When a filmmaker decides to tell the story of a life that burned so bright yet was cut tragically short, the most impossible task must be to decide where to begin. In the cult film Sid & Nancy, Alex Cox began at the end of Nancy’s story, focusing on Sid Vicious (Gary Oldman) sitting in utter shock while the New York City police swarm around him, peppering him with questions.
It is a stark reminder that this is a story that does not end well and director Alex Cox pulls no punches in his depiction of a brilliant musician, his girlfriend and their co-dependent descent into the hell of heroin addiction.

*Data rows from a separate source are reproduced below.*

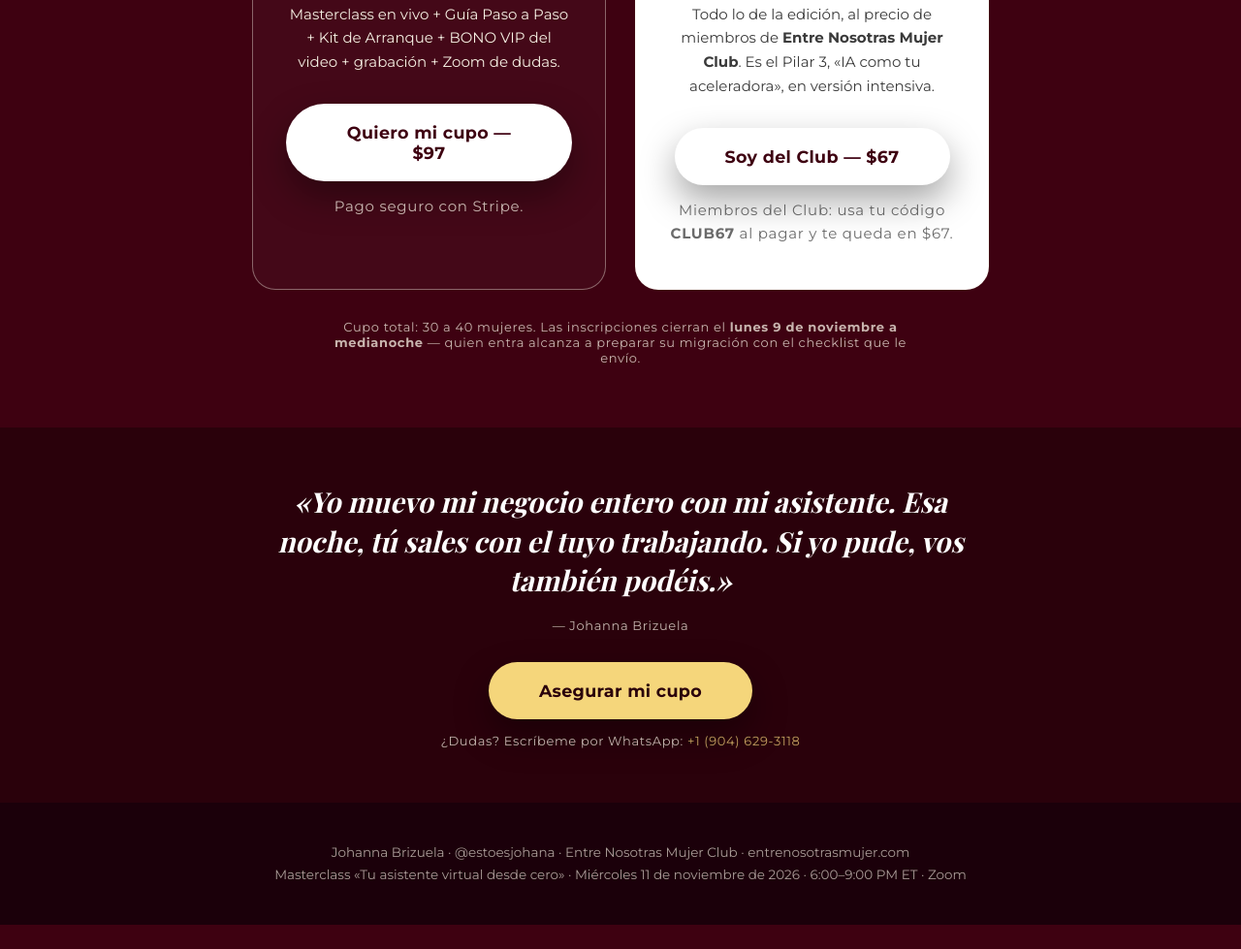
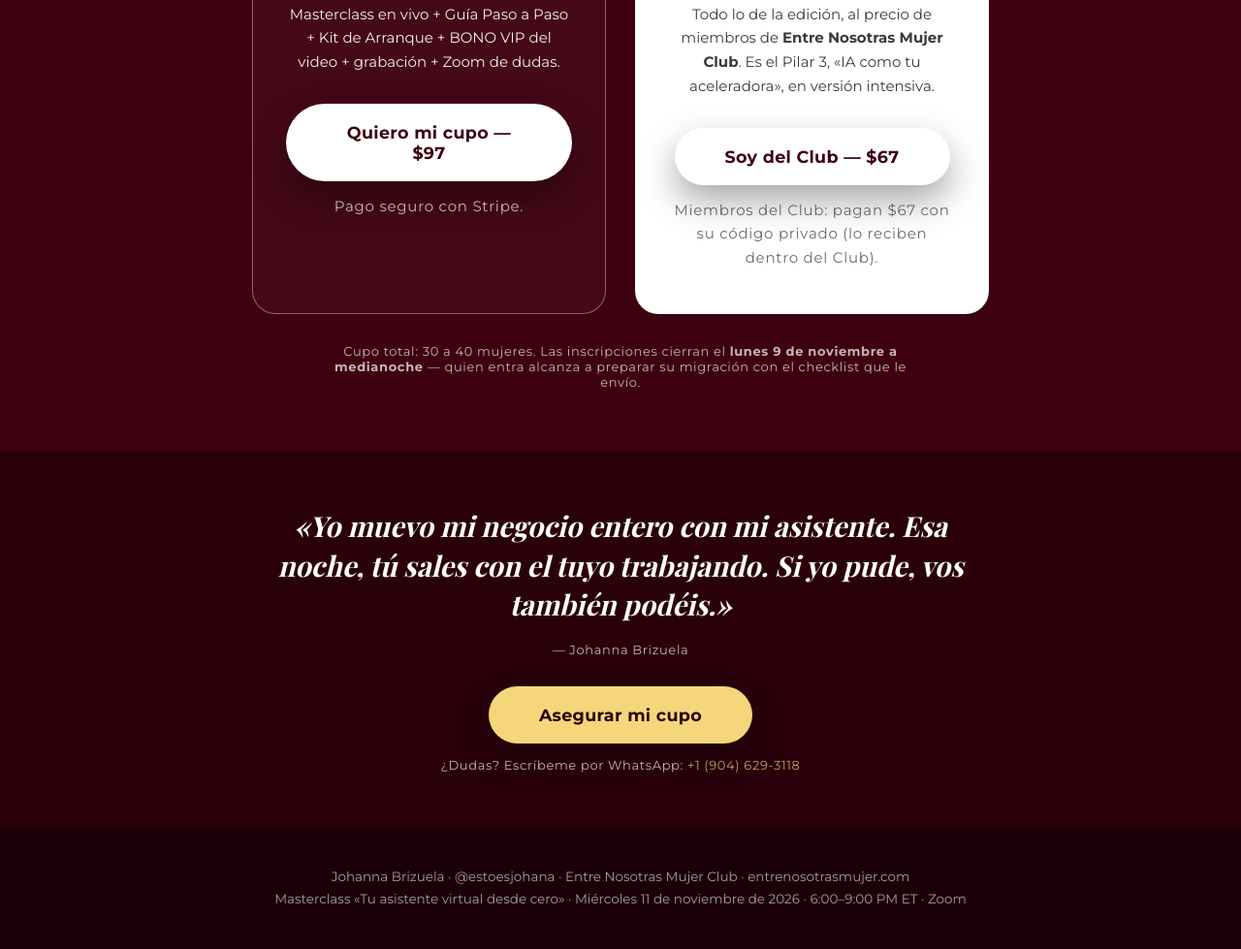
Before and after one commit to estoesjohana/masterclass, a plain HTML site: page index.html in a window 1280 px wide. Shown: the part 3224-4203 px from the top of the page at 97% size. Before the commit the page ends 4178 px from the top, so only its background shows below. Drawn offline with nearby package versions, Linux system fonts and the light colour scheme; a web font is replaced by a local one.

Commit message:
Reemplazar index.html con versión corregida

```diff
--- a/index.html
+++ b/index.html
@@ -139,7 +139,7 @@
         <div class="precio">$67</div>
         <p>Todo lo de la edición, al precio de miembros de <b>Entre Nosotras Mujer Club</b>. Es el Pilar 3, «IA como tu aceleradora», en versión intensiva.</p>
         <a class="btn" href="https://buy.stripe.com/4gM9AS2ZG1P8gnj8EleME1T">Soy del Club — $67</a>
-        <p class="micro">Miembros del Club: usa tu código <b>CLUB67</b> al pagar y te queda en $67.</p>
+        <p class="micro">Miembros del Club: pagan $67 con su código privado (lo reciben dentro del Club).</p>
       </div>
     </div>
     <p class="micro" style="max-width:600px;margin:30px auto 0">Cupo total: 30 a 40 mujeres. Las inscripciones cierran el <b>lunes 9 de noviembre a medianoche</b> — quien entra alcanza a preparar su migración con el checklist que le envío.</p>
```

Sid Vicious was the bass guitarist of one of the best punk bands of all time and such was his charisma that Malcolm McLaren famously said that if he’d met Sid before hiring Johnny Rotten then Sid would have fronted the Sex Pistols. When his star collided with that of groupie and junkie Nancy Spungen, it was only a matter of time before the two destroyed each other.
Gary Oldman is Sid Vicious and it is no surprise that he won the award for Most Promising Newcomer in the Evening Standard British Film Awards in 1987. He perfected Sid’s vacant stare, his disaffection and his cocky gait, to the extent that watching the film 30 years later he was Sid Vicious, not the man who went on to star in some of the greatest roles of all time. The film also stars Chloe Webb in her award-winning role as Nancy Spungen and Andrew Schofield as Johnny Rotten.

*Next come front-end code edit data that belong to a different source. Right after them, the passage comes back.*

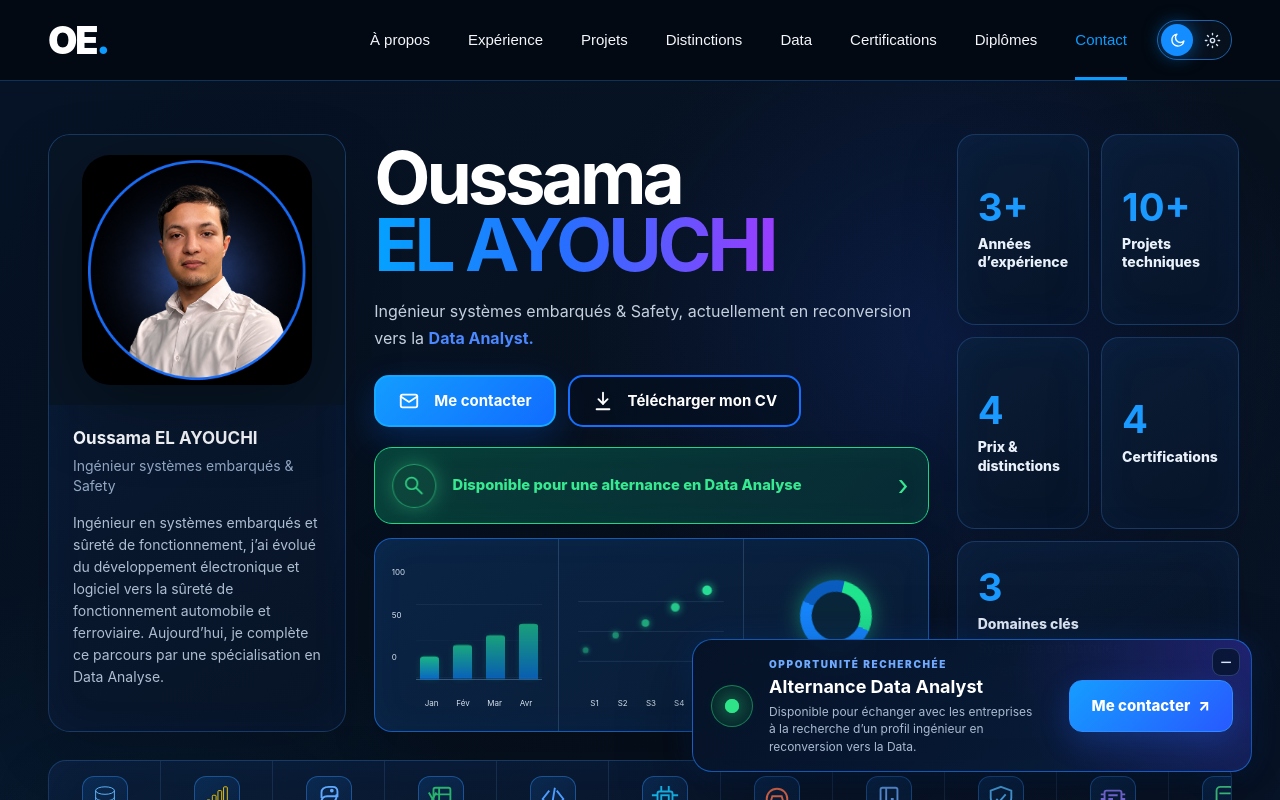
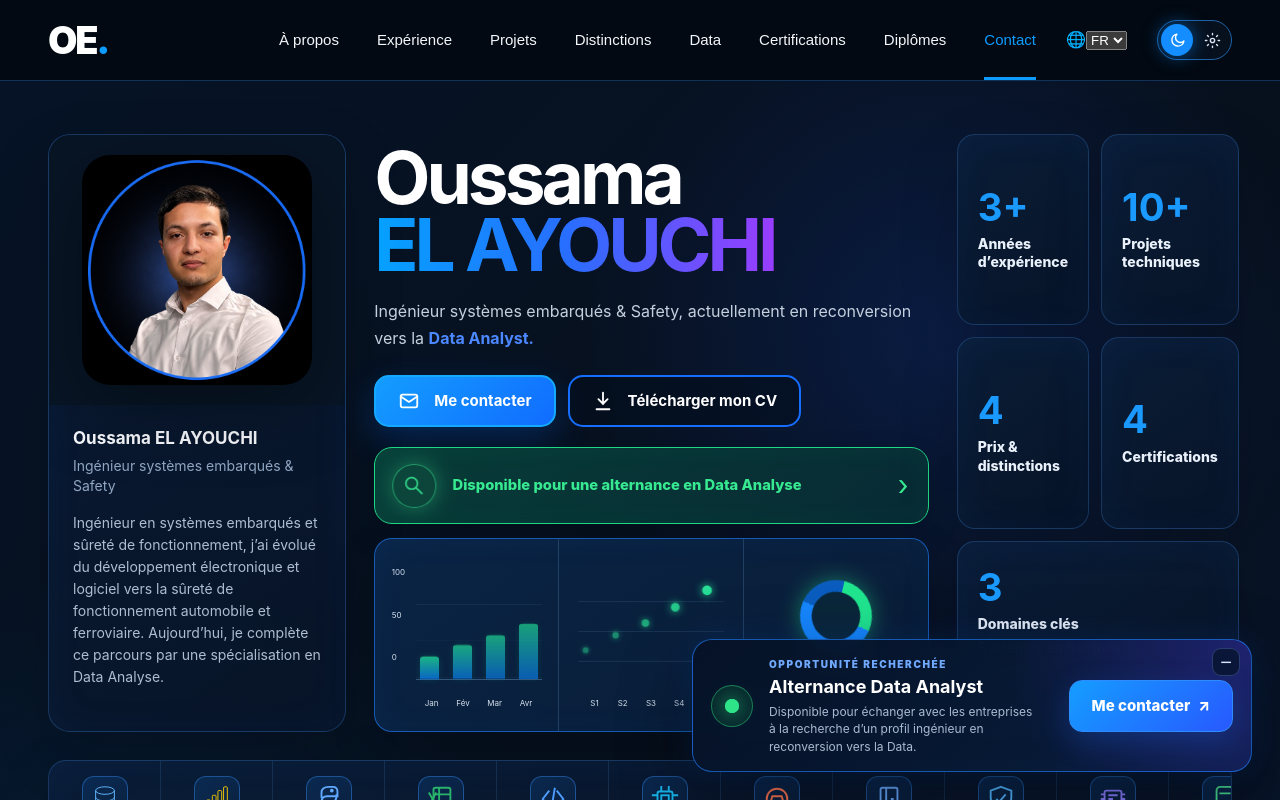
Before and after one commit to Oelayouchi/portfolio, a Next.js app: page / in a window 1280 px wide. Shown: the top 800 px of the page. Built offline with nearby package versions, Linux system fonts and the light colour scheme.

Commit message:
Add language selector to data portfolio navigation

```diff
--- a/components/navigation.js
+++ b/components/navigation.js
@@ -1,90 +1,14 @@
 'use client';
 
 import { useEffect, useState } from 'react';
+import { languages, useLanguage } from './language-context';
 
-const links = [
-  { href: '#about', label: 'À propos' },
-  { href: '#experience', label: 'Expérience' },
-  { href: '#projects', label: 'Projets' },
-  { href: '#awards', label: 'Distinctions' },
-  { href: '#data', label: 'Data' },
-  { href: '#certifications', label: 'Certifications' },
-  { href: '#education', label: 'Diplômes' },
-  { href: '#contact', label: 'Contact' },
-];
+function ThemeIcon({ type }) { if(type==='moon')return <svg width="24" height="24" viewBox="0 0 24 24" fill="none" stroke="currentColor" strokeWidth="2" strokeLinecap="round" strokeLinejoin="round"><path d="M21 12.8A8.5 8.5 0 1 1 11.2 3 6.7 6.7 0 0 0 21 12.8Z"/></svg>; return <svg width="24" height="24" viewBox="0 0 24 24" fill="none" stroke="currentColor" strokeWidth="2" strokeLinecap="round" strokeLinejoin="round"><circle cx="12" cy="12" r="3"/><path d="M12 2v2M12 20v2M4.9 4.9l1.4 1.4M17.7 17.7l1.4 1.4M2 12h2M20 12h2M4.9 19.1l1.4-1.4M17.7 6.3l1.4-1.4"/></svg> }
 
-function ThemeIcon({ type }) {
-  if (type === 'moon') {
-    return <svg width="24" height="24" viewBox="0 0 24 24" fill="none" stroke="currentColor" strokeWidth="2" strokeLinecap="round" strokeLinejoin="round" aria-hidden="true"><path d="M21 12.8A8.5 8.5 0 1 1 11.2 3 6.7 6.7 0 0 0 21 12.8Z" /></svg>;
-  }
-  return <svg width="24" height="24" viewBox="0 0 24 24" fill="none" stroke="currentColor" strokeWidth="2" strokeLinecap="round" strokeLinejoin="round" aria-hidden="true"><circle cx="12" cy="12" r="3" /><path d="M12 2v2M12 20v2M4.9 4.9l1.4 1.4M17.7 17.7l1.4 1.4M2 12h2M20 12h2M4.9 19.1l1.4-1.4M17.7 6.3l1.4-1.4" /></svg>;
+export default function Navigation(){
+ const {language,setLanguage,t}=useLanguage();
+ const links=[['#about','navAbout'],['#experience','navExperience'],['#projects','navProjects'],['#awards','navAwards'],['#data','navData'],['#certifications','navCerts'],['#education','navEducation'],['#contact','navContact']];
+ const[active,setActive]=useState('#about');const[menuOpen,setMenuOpen]=useState(false);
+ useEffect(()=>{let ticking=false;const update=()=>{let current=links[0][0];for(const [href] of links){const s=document.querySelector(href);if(s&&s.getBoundingClientRect().top<=130)current=href}if(window.innerHeight+window.scrollY>=document.documentElement.scrollHeight-8)current='#contact';setActive(current);ticking=false};const onScroll=()=>{if(!ticking){requestAnimationFrame(update);ticking=true}};update();addEventListener('scroll',onScroll,{passive:true});addEventListener('resize',onScroll);return()=>{removeEventListener('scroll',onScroll);removeEventListener('resize',onScroll)}},[language]);
+ return <header className="navBar"><nav className="nav shell" aria-label="Navigation"><a className="brand" href="#top">OE<span>.</span></a><div className="navRight"><div className="navlinks">{links.map(([href,key])=><a key={href} className={active===href?'active':''} href={href} onClick={()=>{setActive(href);setMenuOpen(false)}}>{t(key)}</a>)}</div><div className="languageSelector"><span aria-hidden="true">🌐</span><select aria-label={t('language')} value={language} onChange={e=>setLanguage(e.target.value)}>{languages.map(l=><option key={l.code} value={l.code}>{l.label}</option>)}</select></div><div className="themeToggle" aria-label="Theme"><span><ThemeIcon type="moon"/></span><span className="themeActive"><ThemeIcon type="sun"/></span></div><button className={`mobileMenuButton ${menuOpen?'open':''}`} type="button" aria-expanded={menuOpen} onClick={()=>setMenuOpen(v=>!v)}><span/><span/><span/></button></div></nav><div className={`mobileMenu ${menuOpen?'open':''}`}><div className="mobileMenuInner shell">{links.map(([href,key])=><a key={href} className={active===href?'active':''} href={href} onClick={()=>{setActive(href);setMenuOpen(false)}}>{t(key)}</a>)}</div></div></header>
 }
-
-export default function Navigation() {
-  const [active, setActive] = useState('#about');
-  const [menuOpen, setMenuOpen] = useState(false);
-
-  useEffect(() => {
-    let ticking = false;
-    const updateActiveSection = () => {
-      const activationLine = 130;
-      let current = links[0].href;
-      for (const link of links) {
-        const section = document.querySelector(link.href);
-        if (!section) continue;
-        if (section.getBoundingClientRect().top <= activationLine) current = link.href;
-      }
-      const contact = document.querySelector('#contact');
-      if (contact && window.innerHeight + window.scrollY >= document.documentElement.scrollHeight - 8) current = '#contact';
-      setActive(current);
-      ticking = false;
-    };
-    const onScroll = () => {
-      if (!ticking) {
-        window.requestAnimationFrame(updateActiveSection);
-        ticking = true;
-      }
-    };
-    updateActiveSection();
-    window.addEventListener('scroll', onScroll, { passive: true });
-    window.addEventListener('resize', onScroll);
-    return () => {
-      window.removeEventListener('scroll', onScroll);
-      window.removeEventListener('resize', onScroll);
-    };
-  }, []);
-
-  const selectLink = (href) => {
-    setActive(href);
-    setMenuOpen(false);
-  };
-
-  return (
-    <header className="navBar">
-      <nav className="nav shell" aria-label="Navigation principale">
-        <a className="brand" href="#top" aria-label="Retour en haut" onClick={() => setMenuOpen(false)}>OE<span>.</span></a>
-        <div className="navRight">
-          <div className="navlinks">
-            {links.map((link) => (
-              <a key={link.href} className={active === link.href ? 'active' : ''} href={link.href} onClick={() => selectLink(link.href)}>{link.label}</a>
-            ))}
-          </div>
-          <div className="themeToggle" aria-label="Sélecteur de thème visuel">
-            <span><ThemeIcon type="moon" /></span>
-            <span className="themeActive"><ThemeIcon type="sun" /></span>
-          </div>
-          <button className={`mobileMenuButton ${menuOpen ? 'open' : ''}`} type="button" aria-label={menuOpen ? 'Fermer le menu' : 'Ouvrir le menu'} aria-expanded={menuOpen} onClick={() => setMenuOpen((value) => !value)}>
-            <span></span><span></span><span></span>
-          </button>
-        </div>
-      </nav>
-      <div className={`mobileMenu ${menuOpen ? 'open' : ''}`}>
-        <div className="mobileMenuInner shell">
-          {links.map((link) => (
-            <a key={link.href} className={active === link.href ? 'active' : ''} href={link.href} onClick={() => selectLink(link.href)}>{link.label}</a>
-          ))}
-        </div>
-      </div>
-    </header>
-  );
-}
```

Sid & Nancy is dark and the direction and cinematography focus on the filth and grime that surround the doomed couple during their descent. The most poignant scene in the film features Sid and Nancy in a passionate embrace in a back alley, with a dumpster in the background and detritus falling down around them like some warped ticker tape parade.
Completing the air of nihilism and destruction is a brilliant punk soundtrack featuring live performances of the most well known Sex Pistols tracks (my favourite will always be “Anarchy in the UK”) as well as Sid’s iconic performance of “My Way” for the film The Great Rock 'n' Roll Swindle. The film also featured original punk and post-punk music from Joe Strummer (who worked extensively on the soundtrack despite being only contracted for two songs), Pray for Rain and The Pogues.
To celebrate the 40th anniversary of The Sex Pistols’ seminal gig at Manchester Lesser Free Trade Hall and to mark the 30th anniversary of the release of Sid & Nancy, STUDIOCANAL in association with the Independent Cinema Office have restored the film and are releasing a special-edition DVD/Blu-ray on 29 August on the Vintage Classics label.
As we have come to expect from STUDIOCANAL restorations, this one is flawless and it is difficult to believe that you’re watching a film that is 30 years old when the quality is that of a contemporary film.
The DVD and Blu-ray special editions feature new interviews with cinematographer Roger Deakins, director Alex Cox and Don Letts (presenter of Punk on Film at the BFI: Southbank).
Sid & Nancy is available on EST and the new special edition DVD/Blu-ray is available to buy from 29 August 2016.